__Exercise instructions__. What is the number of lines in the entries that contain the word "traffic"? Answer with that figure alone.

__Data for review__.
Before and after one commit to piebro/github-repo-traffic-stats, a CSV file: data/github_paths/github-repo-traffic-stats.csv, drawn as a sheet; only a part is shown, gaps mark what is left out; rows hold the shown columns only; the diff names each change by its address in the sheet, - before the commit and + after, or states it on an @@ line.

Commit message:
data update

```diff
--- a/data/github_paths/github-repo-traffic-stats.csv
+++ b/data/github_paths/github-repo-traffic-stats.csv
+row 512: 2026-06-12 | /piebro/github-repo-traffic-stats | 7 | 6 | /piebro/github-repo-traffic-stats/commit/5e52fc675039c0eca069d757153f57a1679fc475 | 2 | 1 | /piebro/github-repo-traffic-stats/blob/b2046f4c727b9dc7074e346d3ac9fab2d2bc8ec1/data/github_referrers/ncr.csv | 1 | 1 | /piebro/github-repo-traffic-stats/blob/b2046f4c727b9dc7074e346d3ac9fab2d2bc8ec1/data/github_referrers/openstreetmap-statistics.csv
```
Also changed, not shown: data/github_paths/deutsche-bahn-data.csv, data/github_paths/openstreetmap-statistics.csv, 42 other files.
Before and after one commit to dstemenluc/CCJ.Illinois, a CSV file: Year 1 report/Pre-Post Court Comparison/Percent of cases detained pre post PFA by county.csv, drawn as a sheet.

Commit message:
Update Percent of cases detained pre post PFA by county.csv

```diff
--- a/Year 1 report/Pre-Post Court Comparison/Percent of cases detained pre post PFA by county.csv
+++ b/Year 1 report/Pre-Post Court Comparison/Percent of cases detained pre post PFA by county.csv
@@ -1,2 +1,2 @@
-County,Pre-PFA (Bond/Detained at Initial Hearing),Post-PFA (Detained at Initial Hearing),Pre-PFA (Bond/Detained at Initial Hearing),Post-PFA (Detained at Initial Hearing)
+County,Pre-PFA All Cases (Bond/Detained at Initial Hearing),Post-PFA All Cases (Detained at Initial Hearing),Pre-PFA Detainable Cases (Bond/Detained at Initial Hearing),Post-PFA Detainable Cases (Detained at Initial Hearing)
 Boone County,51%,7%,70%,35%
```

__Solution__. 4